Another option would be to restrict the screener to a booth so no passing peepers can see the image, said Randal Null, the agency's chief technology officer.

Null hopes to conduct pilot programs with the machines at several airports this year. A test run with volunteers at Orlando International Airport in Florida met with mixed results, he said.

Some were uncomfortable with the technology - called "backscatter" because it scatters X-rays - while others proclaimed it "a whole lot nicer than having someone pat me down," he said.

David Sobel, general counsel for the Electronic Privacy Information Center in Washington, thinks most people will object to the technology.

"The public is willing to accept a certain amount of scrutiny at the airport, but there are clearly limits to the degree of invasion that is acceptable," Sobel said. "It's hard to understand why something this invasive is necessary."

Magnetometers now in use at airports cannot detect plastic weapons or substances used in explosives.

With backscatter technology, rays deflected off dense materials such as metal or plastic produce a darker image than those deflected off skin. The radiation dosage is about the same as sunshine, Hallowell said.

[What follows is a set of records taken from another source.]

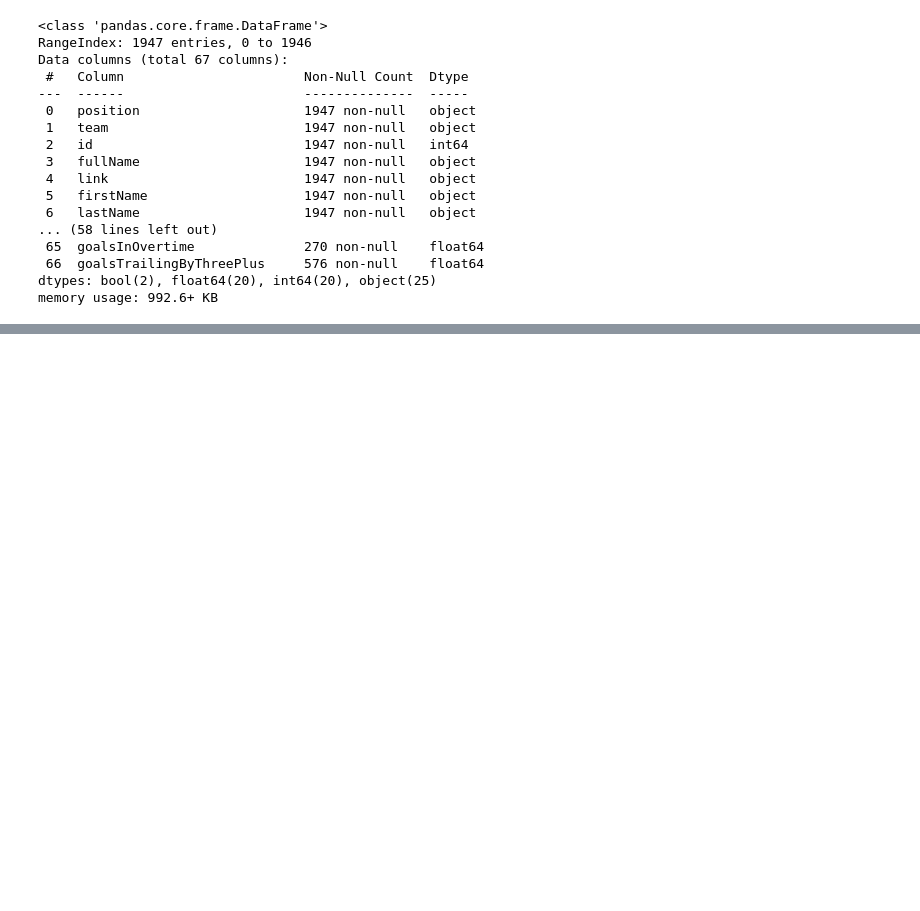
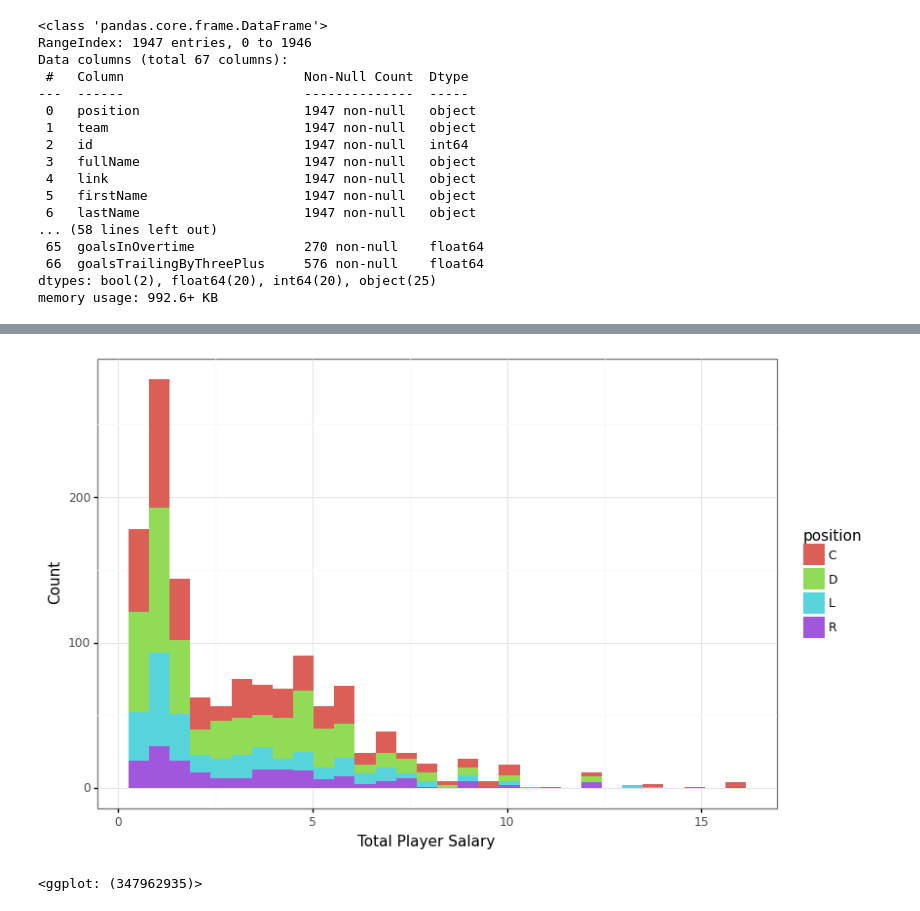
Before and after one commit to sjacobson94/COMP4449, a Jupyter notebook: midterm_project/analysis.ipynb, the cells around one changed output, grey strips where cells are left out. Saved outputs shown, nothing was run; the diff lists cells and outputs as text; code cells hidden in the pictures; blank space fills up the shorter version.

```diff
--- a/midterm_project/analysis.ipynb
+++ b/midterm_project/analysis.ipynb
@@ -328,0 +306,12 @@ player
+# %%
+plotnine.options.figure_size = (9, 6)
+
+(
+ggplot(data = player_full, mapping = aes(x = "total_salary", fill = "position")) +
+    geom_histogram(bins = 30) +
+    theme_bw() +
+    labs(x = "Total Player Salary", y = "Count")
+)
+# %% [output]
+[figure, added]
+<ggplot: (347962935)>
```
Also changed, not shown: parts of 47 cells of this notebook, 1 other file.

Backscatter machines have been available for years, priced between $100,000 and $200,000. They have been used to screen prisoners' families and South African diamond miners going home for the day.

Rep. John Mica, chairman of the House Transportation and Infrastructure subcommittee on aviation, wants to persuade colleagues to focus research on technology that identifies items on people's bodies.

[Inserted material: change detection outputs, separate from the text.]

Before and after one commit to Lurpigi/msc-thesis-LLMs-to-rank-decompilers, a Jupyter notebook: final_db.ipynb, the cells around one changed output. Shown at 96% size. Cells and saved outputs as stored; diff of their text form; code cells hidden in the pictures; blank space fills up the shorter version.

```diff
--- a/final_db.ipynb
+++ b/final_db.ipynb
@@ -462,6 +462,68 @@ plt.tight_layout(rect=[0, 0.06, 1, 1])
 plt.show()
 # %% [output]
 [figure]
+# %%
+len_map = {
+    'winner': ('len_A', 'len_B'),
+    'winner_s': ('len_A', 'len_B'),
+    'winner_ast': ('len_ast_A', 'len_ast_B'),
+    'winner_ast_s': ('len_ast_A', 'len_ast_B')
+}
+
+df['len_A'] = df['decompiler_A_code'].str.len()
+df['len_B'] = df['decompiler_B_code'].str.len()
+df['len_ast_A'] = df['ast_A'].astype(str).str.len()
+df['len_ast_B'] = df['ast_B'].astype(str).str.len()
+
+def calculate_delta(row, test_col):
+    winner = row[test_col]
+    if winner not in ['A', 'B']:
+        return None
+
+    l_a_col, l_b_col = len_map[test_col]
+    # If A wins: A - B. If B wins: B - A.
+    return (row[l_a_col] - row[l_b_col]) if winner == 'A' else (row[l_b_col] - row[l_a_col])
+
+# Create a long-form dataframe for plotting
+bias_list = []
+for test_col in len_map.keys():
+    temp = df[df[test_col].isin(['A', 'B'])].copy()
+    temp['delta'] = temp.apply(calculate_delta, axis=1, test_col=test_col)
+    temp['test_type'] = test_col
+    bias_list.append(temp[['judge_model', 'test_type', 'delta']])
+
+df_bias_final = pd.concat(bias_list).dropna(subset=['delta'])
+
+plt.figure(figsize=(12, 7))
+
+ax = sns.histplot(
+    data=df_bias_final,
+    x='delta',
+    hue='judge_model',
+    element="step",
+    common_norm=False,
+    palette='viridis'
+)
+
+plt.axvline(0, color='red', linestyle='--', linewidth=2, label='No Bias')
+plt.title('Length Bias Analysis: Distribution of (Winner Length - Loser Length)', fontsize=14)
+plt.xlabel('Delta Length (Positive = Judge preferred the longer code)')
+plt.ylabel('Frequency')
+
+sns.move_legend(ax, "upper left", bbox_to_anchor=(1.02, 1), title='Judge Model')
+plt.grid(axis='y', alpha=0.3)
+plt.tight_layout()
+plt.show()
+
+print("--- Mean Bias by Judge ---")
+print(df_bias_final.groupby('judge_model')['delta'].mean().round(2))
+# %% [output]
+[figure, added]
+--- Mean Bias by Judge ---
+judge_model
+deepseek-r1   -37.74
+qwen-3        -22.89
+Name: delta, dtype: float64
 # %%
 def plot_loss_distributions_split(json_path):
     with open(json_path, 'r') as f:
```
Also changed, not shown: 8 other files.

"The chances of someone bringing an explosive on an aircraft by walking through a metal detector or in hand-carried luggage are very real," said Mica, R-Fla.

Mica pointed out that Richard Reid, convicted of trying to blow up a trans-Atlantic jetliner with explosives in his shoes, walked through metal detectors at Orly Airport in Paris several times before boarding the plane.

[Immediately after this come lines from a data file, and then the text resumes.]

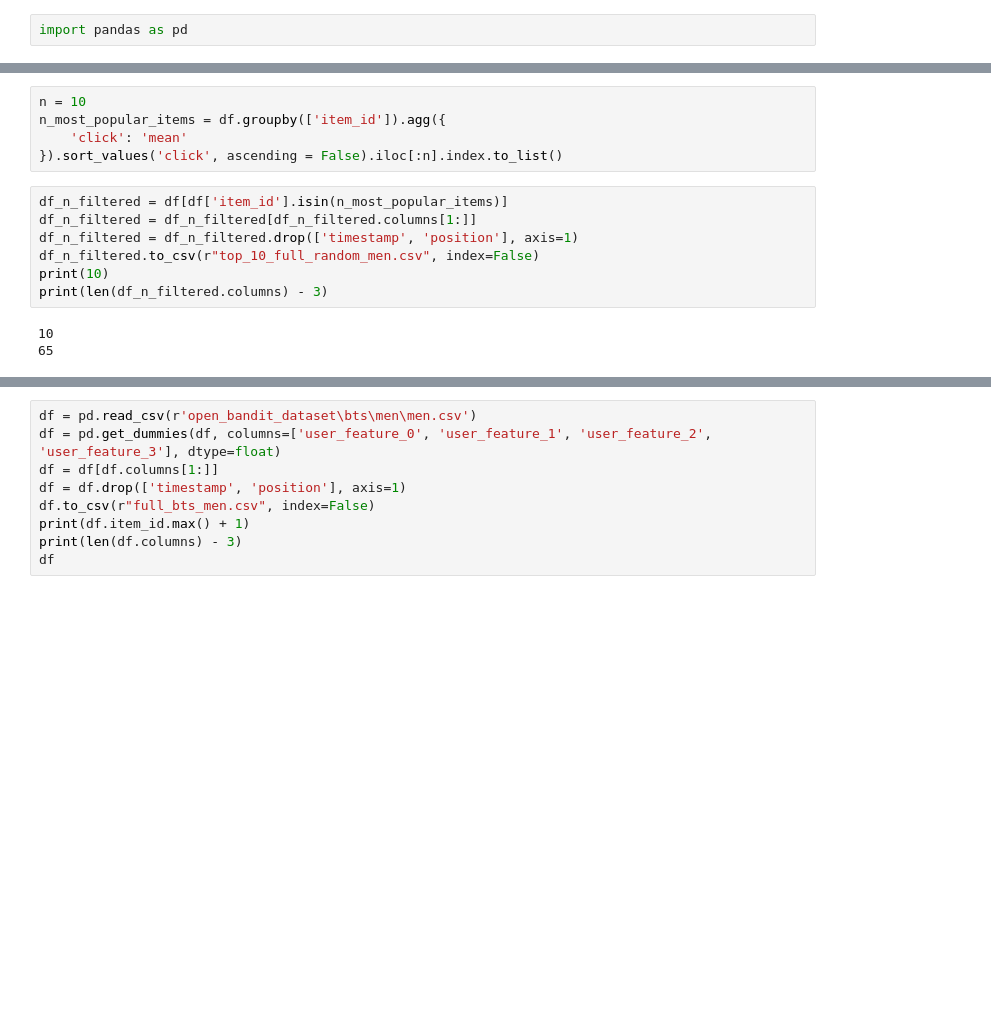
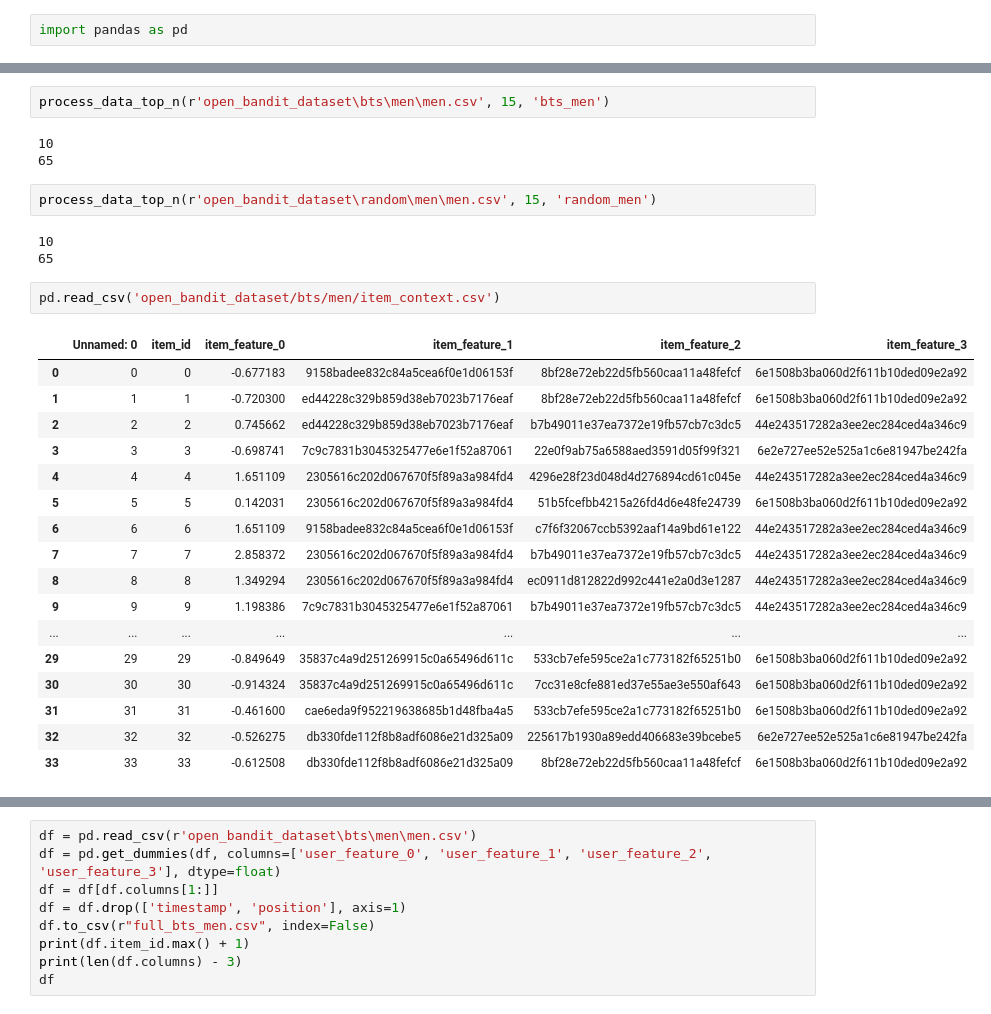
Before and after one commit to aloy99/bt4014, a Jupyter notebook: project_cleaning.ipynb, the cells around one changed output, grey strips where cells are left out. Cells and saved outputs as stored; diff of their text form; blank space fills up the shorter version.

```diff
--- a/project_cleaning.ipynb
+++ b/project_cleaning.ipynb
@@ -31,15 +68,30 @@ df = pd.get_dummies(df, columns=['user_feature_0', 'user_feature_1', 'user_featu
 # %%
-n = 10
-n_most_popular_items = df.groupby(['item_id']).agg({
-    'click': 'mean'
-}).sort_values('click', ascending = False).iloc[:n].index.to_list()
+process_data_top_n(r'open_bandit_dataset\bts\men\men.csv', 15, 'bts_men')
+# %% [output]
+10
+65
-# %%
-df_n_filtered = df[df['item_id'].isin(n_most_popular_items)]
-df_n_filtered = df_n_filtered[df_n_filtered.columns[1:]]
-df_n_filtered = df_n_filtered.drop(['timestamp', 'position'], axis=1)
-df_n_filtered.to_csv(r"top_10_full_random_men.csv", index=False)
-print(10)
-print(len(df_n_filtered.columns) - 3)
-# %% [output]
-10
-65
+# %%
+process_data_top_n(r'open_bandit_dataset\random\men\men.csv', 15, 'random_men')
+# %% [output]
+10
+65
+# %%
+pd.read_csv('open_bandit_dataset/bts/men/item_context.csv')
+# %% [output]
+|  | Unnamed: 0 | item_id | item_feature_0 | item_feature_1 | item_feature_2 | item_feature_3 |
+| 0 | 0 | 0 | -0.677183 | 9158badee832c84a5cea6f0e1d06153f | 8bf28e72eb22d5fb560caa11a48fefcf | 6e1508b3ba060d2f611b10ded09e2a92 |
+| 1 | 1 | 1 | -0.720300 | ed44228c329b859d38eb7023b7176eaf | 8bf28e72eb22d5fb560caa11a48fefcf | 6e1508b3ba060d2f611b10ded09e2a92 |
+| 2 | 2 | 2 | 0.745662 | ed44228c329b859d38eb7023b7176eaf | b7b49011e37ea7372e19fb57cb7c3dc5 | 44e243517282a3ee2ec284ced4a346c9 |
+| 3 | 3 | 3 | -0.698741 | 7c9c7831b3045325477e6e1f52a87061 | 22e0f9ab75a6588aed3591d05f99f321 | 6e2e727ee52e525a1c6e81947be242fa |
+| 4 | 4 | 4 | 1.651109 | 2305616c202d067670f5f89a3a984fd4 | 4296e28f23d048d4d276894cd61c045e | 44e243517282a3ee2ec284ced4a346c9 |
+| 5 | 5 | 5 | 0.142031 | 2305616c202d067670f5f89a3a984fd4 | 51b5fcefbb4215a26fd4d6e48fe24739 | 6e1508b3ba060d2f611b10ded09e2a92 |
+| 6 | 6 | 6 | 1.651109 | 9158badee832c84a5cea6f0e1d06153f | c7f6f32067ccb5392aaf14a9bd61e122 | 44e243517282a3ee2ec284ced4a346c9 |
+| 7 | 7 | 7 | 2.858372 | 2305616c202d067670f5f89a3a984fd4 | b7b49011e37ea7372e19fb57cb7c3dc5 | 44e243517282a3ee2ec284ced4a346c9 |
+| 8 | 8 | 8 | 1.349294 | 2305616c202d067670f5f89a3a984fd4 | ec0911d812822d992c441e2a0d3e1287 | 44e243517282a3ee2ec284ced4a346c9 |
+| 9 | 9 | 9 | 1.198386 | 7c9c7831b3045325477e6e1f52a87061 | b7b49011e37ea7372e19fb57cb7c3dc5 | 44e243517282a3ee2ec284ced4a346c9 |
+| ... | ... | ... | ... | ... | ... | ... |
+| 29 | 29 | 29 | -0.849649 | 35837c4a9d251269915c0a65496d611c | 533cb7efe595ce2a1c773182f65251b0 | 6e1508b3ba060d2f611b10ded09e2a92 |
+| 30 | 30 | 30 | -0.914324 | 35837c4a9d251269915c0a65496d611c | 7cc31e8cfe881ed37e55ae3e550af643 | 6e1508b3ba060d2f611b10ded09e2a92 |
+| 31 | 31 | 31 | -0.461600 | cae6eda9f952219638685b1d48fba4a5 | 533cb7efe595ce2a1c773182f65251b0 | 6e1508b3ba060d2f611b10ded09e2a92 |
+| 32 | 32 | 32 | -0.526275 | db330fde112f8b8adf6086e21d325a09 | 225617b1930a89edd406683e39bcebe5 | 6e2e727ee52e525a1c6e81947be242fa |
+| 33 | 33 | 33 | -0.612508 | db330fde112f8b8adf6086e21d325a09 | 8bf28e72eb22d5fb560caa11a48fefcf | 6e1508b3ba060d2f611b10ded09e2a92 |
```
Also changed, not shown: parts of 4 cells of this notebook, 2 other files.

Null said the biggest problem with the backscatter machines may be their size. One version, the BodySearch system made by Billerica, Mass.-based American Science & Engineering is about 4-feet by 7-feet by 10-feet - awfully big for an airport lobby, Null said.

Another system made by Hawthorne, Calif.-based OSI Systems is more compact.


On the Net:

Transportation Security Administration:


Airport eye scanners for members { December 1 2003 }
Airport screeners may get xray vision
Asia using electronic devices for purchasing { September 30 2007 }
Britain tests car satellite control device { July 3 2005 }
Britian fingerprint
California tries tax by mile with car tracking { November 16 2004 }
Carjacking tracked high tech { July 17 2003 }
Chase introduces radio microchip payments { May 19 2005 }
Clone born soon
Consumer database { November 21 2002 }
E big brother { April 18 2002 }
Eye recognition { April 21 2003 }
Fbi prepares vast database of biometrics { December 22 2007 }
Finger prints { May 15 2002 }
Fingerprint checks
Fingerprint jeffco { October 2 2002 }
Gene precrime
Government tracks laser printer documents { November 22 2004 }
Hi tech security { September 24 2002 }
Iao [gif]
IAO [jpg]
Ibm asci purple { November 19 2002 }
Ibm ascii purple 290m
Ibm jumps on rfid bandwagon { September 16 2003 }
Internet e dna
Iris scanning airport
Iris scanning being at german airport { February 13 2004 }
LAPD studies facial recognition software { December 26 2004 }
Laser star wars
Library id
Nasa denies { August 20 2002 }
Nasa mind read
National geospatial agency watching americans from space
New jersey school institutes iris scanning
New life weapon { November 21 2002 }
Nima spy satellite { December 15 2002 }
Nonlethal weapons
People zapper { November 3 2002 }
Police use iris scan to track kids
Radio tag track consumers products
Retailers experiment with biometric payment { June 9 2005 }
Satellite tracking cars { June 8 2003 }
Scan eyes { November 14 2002 }
Sleeping weapons
Space images tracking you { May 18 2003 }
Speed cameras { September 22 2002 }
Supermarket chain uses fingerprinting { March 4 2004 }
Surveillance identifies walking style { May 19 2003 }
Tampa scraps facial recognition
Thumb print { July 23 2002 }
Toxic sensors newyork

Files Listed: 51


CIA FOIA Archive

National Security
Support one-state solution for Israel and Palestine Tea Party bumper stickers JFK for Dummies, The Assassination made simple